Bubbles and buoyancy
'Down With Love' is a bit of frothy fun
Her already squinty eyes disappearing beneath a set of inch-thick false eyelashes, RenŽe Zellweger gamely tries to fill the high heels of Doris Day in 'Down With Love' Ñ but if she doesn't quite fit the bill, it's the only off note in Peyton Reed's lush, loud and fast-paced comedy.
In this cotton candy-colored homage to those deliciously dishy '60s romantic fantasies starring the likes of Day and Rock Hudson (and occasionally James Garner and Cary Grant), Zellweger plays 'modern girl' Barbara Novak, author of a pre-feminist tome called 'Down With Love.' When she comes to New York to pitch her equality-in-the-bedroom manifesto, Barbara's promised by her tough career-gal editor, Vikki (Sarah Paulson), that she'll have the cover of the city's top men's magazine, Know.
But the hotshot writer assigned to the story, Catcher Block (Ewan McGregor), keeps flaking on the interview because of his near-constant assignations with a steady stream of amazonian flight attendants.

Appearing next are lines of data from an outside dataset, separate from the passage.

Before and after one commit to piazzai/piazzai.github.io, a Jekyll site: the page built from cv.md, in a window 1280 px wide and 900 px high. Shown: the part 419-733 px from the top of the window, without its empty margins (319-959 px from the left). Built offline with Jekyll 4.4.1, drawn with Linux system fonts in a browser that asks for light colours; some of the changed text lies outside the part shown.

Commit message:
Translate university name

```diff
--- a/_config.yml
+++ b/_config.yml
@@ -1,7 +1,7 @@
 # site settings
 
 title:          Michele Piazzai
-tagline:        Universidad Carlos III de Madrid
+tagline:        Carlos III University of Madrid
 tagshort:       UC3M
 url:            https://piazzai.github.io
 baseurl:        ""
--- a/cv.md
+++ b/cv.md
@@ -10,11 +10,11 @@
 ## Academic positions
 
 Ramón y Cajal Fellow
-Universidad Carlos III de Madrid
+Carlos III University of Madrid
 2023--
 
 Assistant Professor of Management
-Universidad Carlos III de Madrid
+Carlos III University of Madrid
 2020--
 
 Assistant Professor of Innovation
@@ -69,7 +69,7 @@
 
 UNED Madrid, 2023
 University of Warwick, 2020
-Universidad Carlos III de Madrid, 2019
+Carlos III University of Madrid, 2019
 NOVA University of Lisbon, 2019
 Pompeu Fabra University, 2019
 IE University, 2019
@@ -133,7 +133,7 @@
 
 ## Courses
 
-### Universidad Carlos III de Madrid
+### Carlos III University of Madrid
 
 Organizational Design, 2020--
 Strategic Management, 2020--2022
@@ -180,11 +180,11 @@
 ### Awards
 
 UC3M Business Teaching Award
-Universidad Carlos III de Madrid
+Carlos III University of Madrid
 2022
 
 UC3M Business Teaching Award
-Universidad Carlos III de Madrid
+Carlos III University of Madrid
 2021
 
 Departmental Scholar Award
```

Convinced that Barbara must be a frumpy man-hater, he'd rather not meet her anyway Ñ until her book hits the best-seller list and women everywhere start saying, 'Down with love.'

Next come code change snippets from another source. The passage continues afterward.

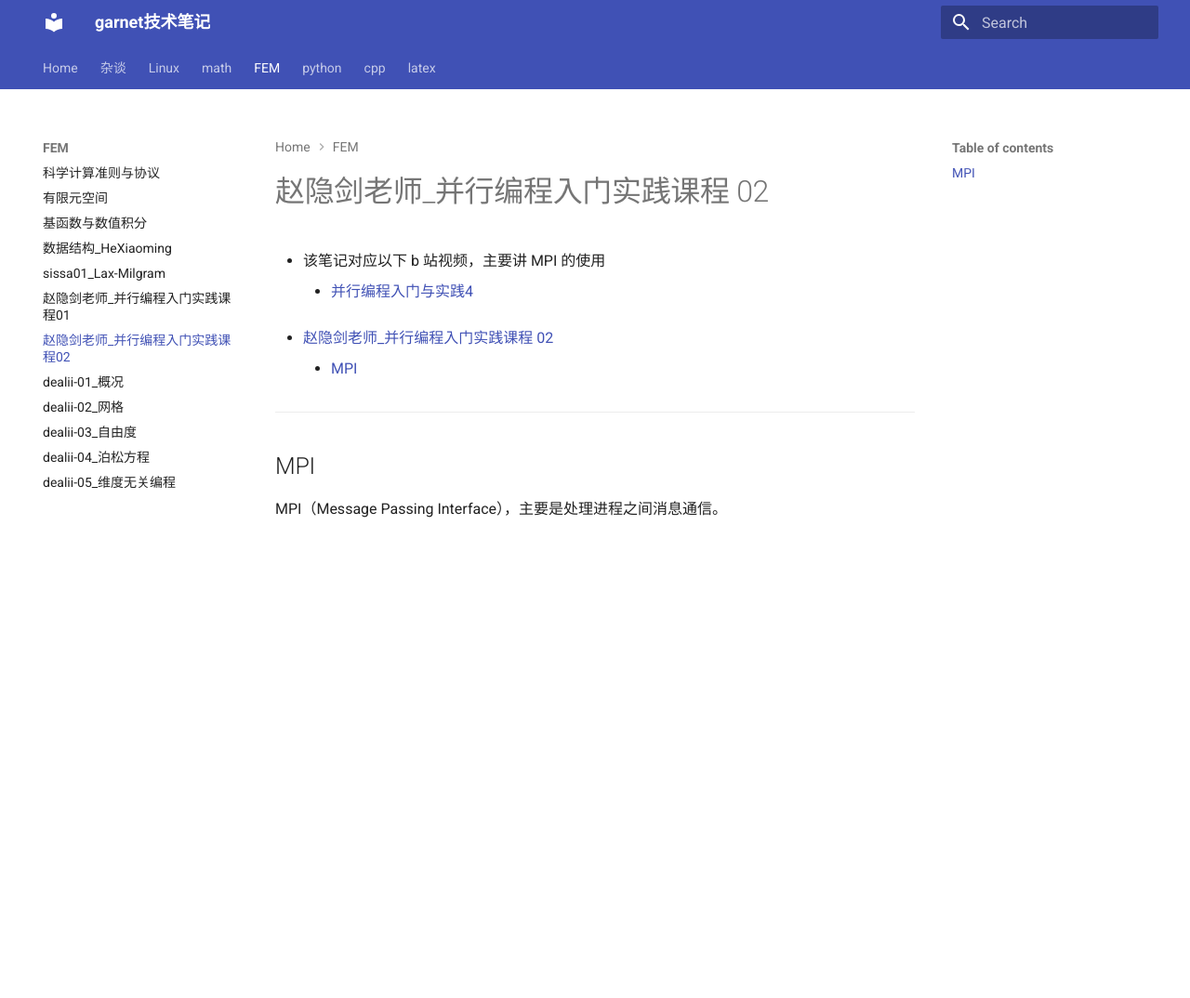
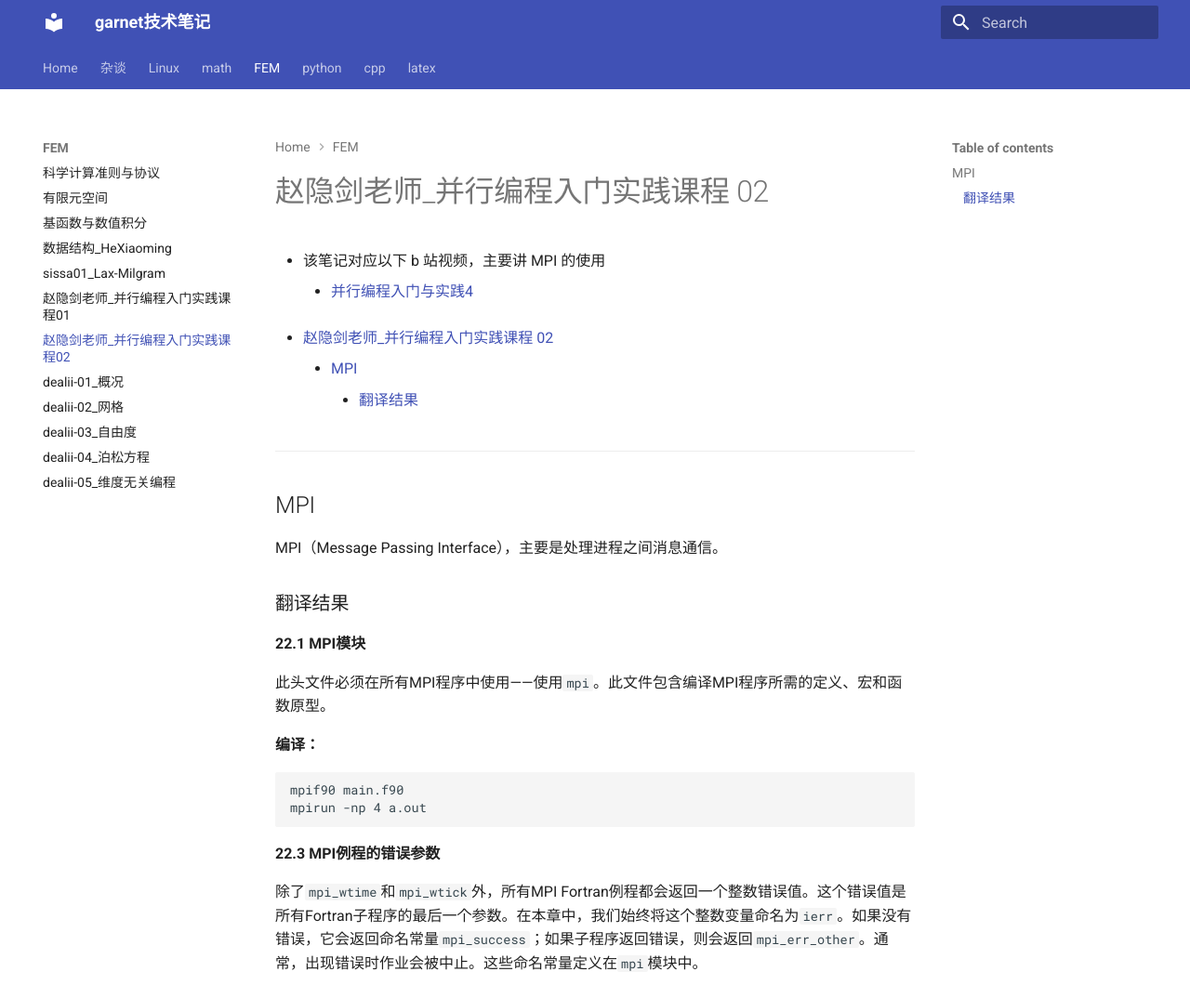
Before and after one commit to ymma98/technotes, an MkDocs documentation site: the page built from docs/FEM/赵隐剑老师_并行编程入门实践课程02.md, in a window 1280 px wide and 1074 px high. Shown: the whole window at 93% size. Built offline with MkDocs 1.6.1 and Material for MkDocs 9.7.7, drawn with Linux system fonts in a browser that asks for light colours.

Commit message:
docs/FEM/赵隐剑老师_并行编程入门实践课程02.md updated from https://stackedit.cn/

````diff
--- a/docs/FEM/赵隐剑老师_并行编程入门实践课程02.md
+++ b/docs/FEM/赵隐剑老师_并行编程入门实践课程02.md
@@ -15,6 +15,22 @@
 MPI（Message Passing Interface），主要是处理进程之间消息通信。
 
 
+### 翻译结果
+
+**22.1 MPI模块**
+
+此头文件必须在所有MPI程序中使用——使用`mpi`。此文件包含编译MPI程序所需的定义、宏和函数原型。
+
+**编译：**
+
+```
+mpif90 main.f90
+mpirun -np 4 a.out
+```
+
+**22.3 MPI例程的错误参数**
+
+除了`mpi_wtime`和`mpi_wtick`外，所有MPI Fortran例程都会返回一个整数错误值。这个错误值是所有Fortran子程序的最后一个参数。在本章中，我们始终将这个整数变量命名为`ierr`。如果没有错误，它会返回命名常量`mpi_success`；如果子程序返回错误，则会返回`mpi_err_other`。通常，出现错误时作业会被中止。这些命名常量定义在`mpi`模块中。
 <!--stackedit_data:
-eyJoaXN0b3J5IjpbMjEwMTA2NzY5NiwxNzc1MjA4NzEyXX0=
+eyJoaXN0b3J5IjpbNzYyNDQ4MjkwLDE3NzUyMDg3MTJdfQ==
 -->
````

Spurred on by his tightly wound editor-best friend (David Hyde Pierce), Catcher vows to bring Barbara down by making her fall in love with him so he can write a tell-all story exposing her as a fraud.

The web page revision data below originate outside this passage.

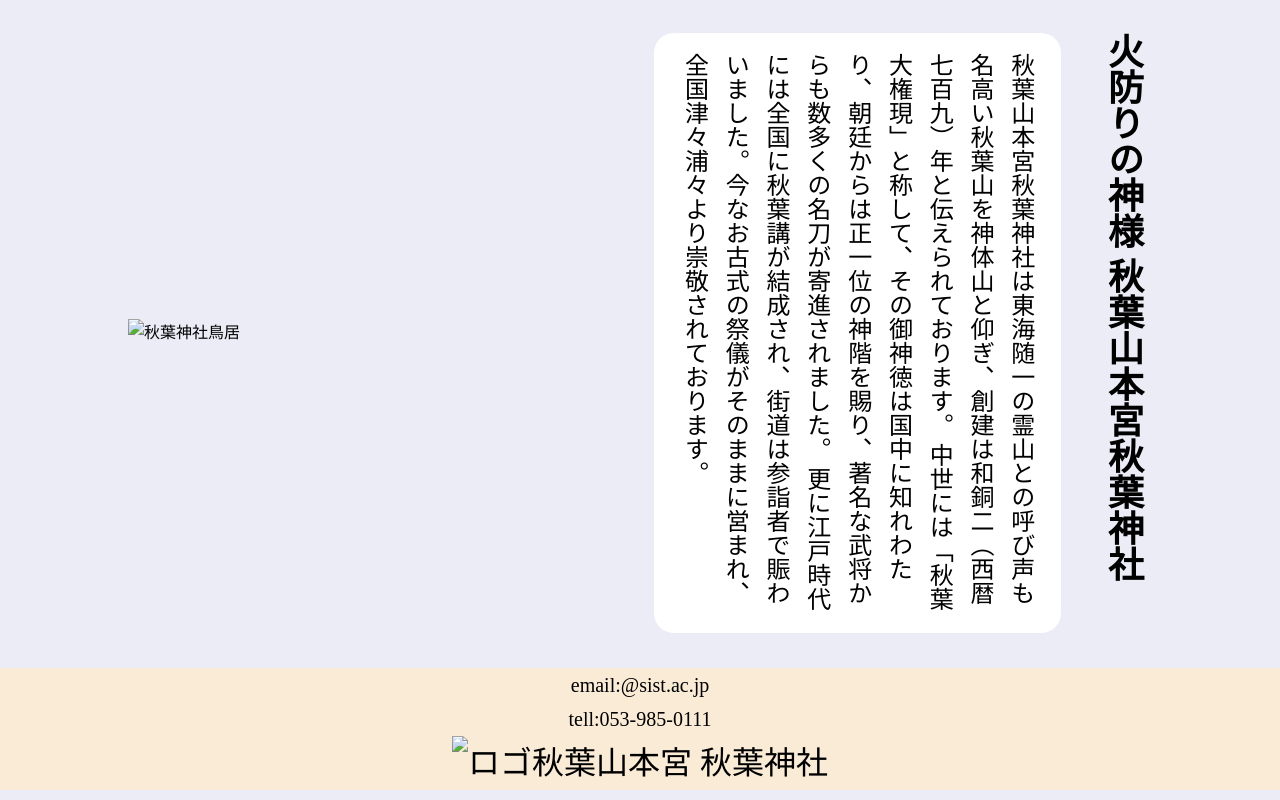
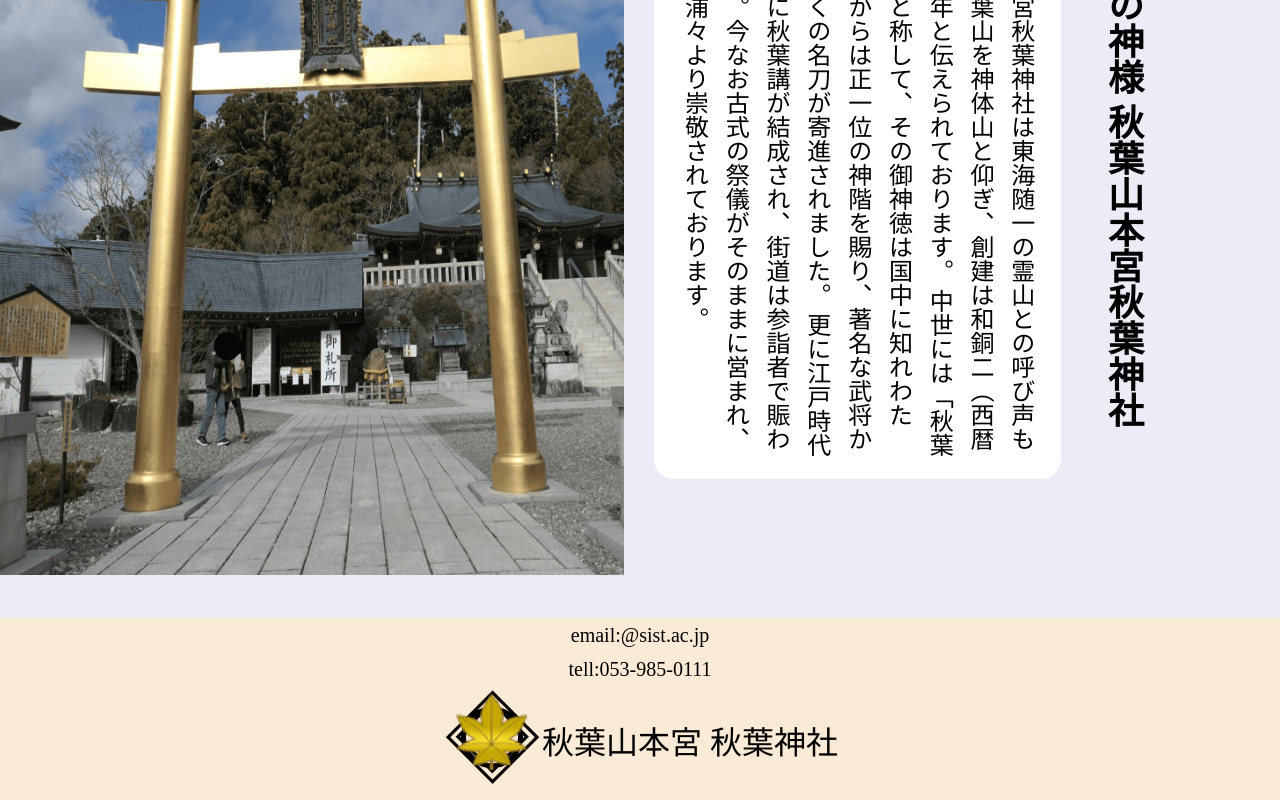
Before and after one commit to miyaiyugo/a22037, a plain HTML site: page index.html in a window 1280 px wide. Shown: the part 1087-1887 px from the top of the page. Drawn offline with Linux system fonts and the light colour scheme; some packages are replaced by stand-ins of ours; files whose address does not match are found by name.

Commit message:
Update index.html

```diff
--- a/index.html
+++ b/index.html
@@ -17,7 +17,7 @@
                 <li><a href="rekishi.html">歴史</a></li>
                 <li><a href="fuukei.html">風景</a></li>
                 <li><a href="kitou.html">祈祷</a></li>
-                <li><a href="index.html"><img class="logo" src="images/logoimage.png" alt="秋葉神社ホーム"></a></li>
+                <li><a href="index.html"><img class="logo" src="https://github.com/miyaiyugo/a22037/blob/09655aec1534b853d26e91cf6082a7b5f57e9411/logoimage.png?raw=true" alt="秋葉神社ホーム"></a></li>
                 <li><a href="gyouzi.html">行事</a></li>
                 <li><a href="acces.html">交通</a></li>
                 <li><a href="situmon.html">質問</a></li>
@@ -38,7 +38,7 @@
                 </p>
             </article>
             <aside>
-                <img src="images/torii.png" alt="秋葉神社鳥居">
+                <img src="https://github.com/miyaiyugo/a22037/blob/main/torii.png?raw=true" alt="秋葉神社鳥居">
             </aside>
         </div>
     </div>
@@ -46,7 +46,7 @@
         <p>email:@sist.ac.jp<br>tell:053-985-0111</p>
         <a href="index.html">
             <ul class="footer-logo">
-                <li><img src="images/logoimage.png" alt="ロゴ"></li>
+                <li><img src="https://github.com/miyaiyugo/a22037/blob/09655aec1534b853d26e91cf6082a7b5f57e9411/logoimage.png?raw=true" alt="ロゴ"></li>
                 <li>秋葉山本宮 秋葉神社</li>
             </ul>
         </a>
```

To reveal more of the hilarious false identities, sexual innuendoes, campy sendups and ridiculous plot contrivances would spoil the fun. The script, by TV veterans Eve Ahlert and Dennis Drake, honors the soufflŽ-light genre that gave us 'Pillow Talk,' 'Lover Come Back' and 'Sex and the Single Girl' with just the slightest nod to modern sexual mores. And Reed, who previously directed the smarter-than-it-looked cheerleader comedy 'Bring It On,' re-creates the sets, costumes and glaringly bright Technicolor nonreality of those films with the same painstaking attention to detail that Todd Haynes brought to his Douglas Sirk homage, 'Far From Heaven.'
Gliding through it all with masculine glee is McGregor. As Catcher Block, the actor doesn't waltz through his role so much as slide greasily. He's a cad of the highest degree, a 'woman's man, man's man and man about town' who's so adorably charismatic that you find yourself rooting for his deception to work. In his razor-sharp houndstooth-check jackets and hipster sunglasses, McGregor doesn't recall beefcakey Hudson so much as the kinetic young Tony Curtis, who could smile into the camera and cause women to melt into gooey heaps.
Zellweger is somewhat less effective as 'the girl,' relying far too heavily on her patented squinchy pucker to pull off the bombshell quality the role requires. But she leaps unembarrassedly into the screenplay's goofier moments, and her monologue near the end of the film Ñ where she recounts every single plot point in such excruciating detail that the sheer length of the take becomes the joke Ñ is so funny that you may miss half of what she says because you'll be laughing so hard.
And then there's the amazing Pierce, filling the required Tony Randall-Gig Young role as neurotic second banana. Having honed his talent for high-strung, androgynous fussiness on TV's 'Frasier,' Pierce makes the role utterly his own while nailing every important nuance of his predecessor's performances. Those unfamiliar with the Day-Hudson oeuvre will find him very funny; those who get Pierce's references will have stitches in their sides from his brilliant performance.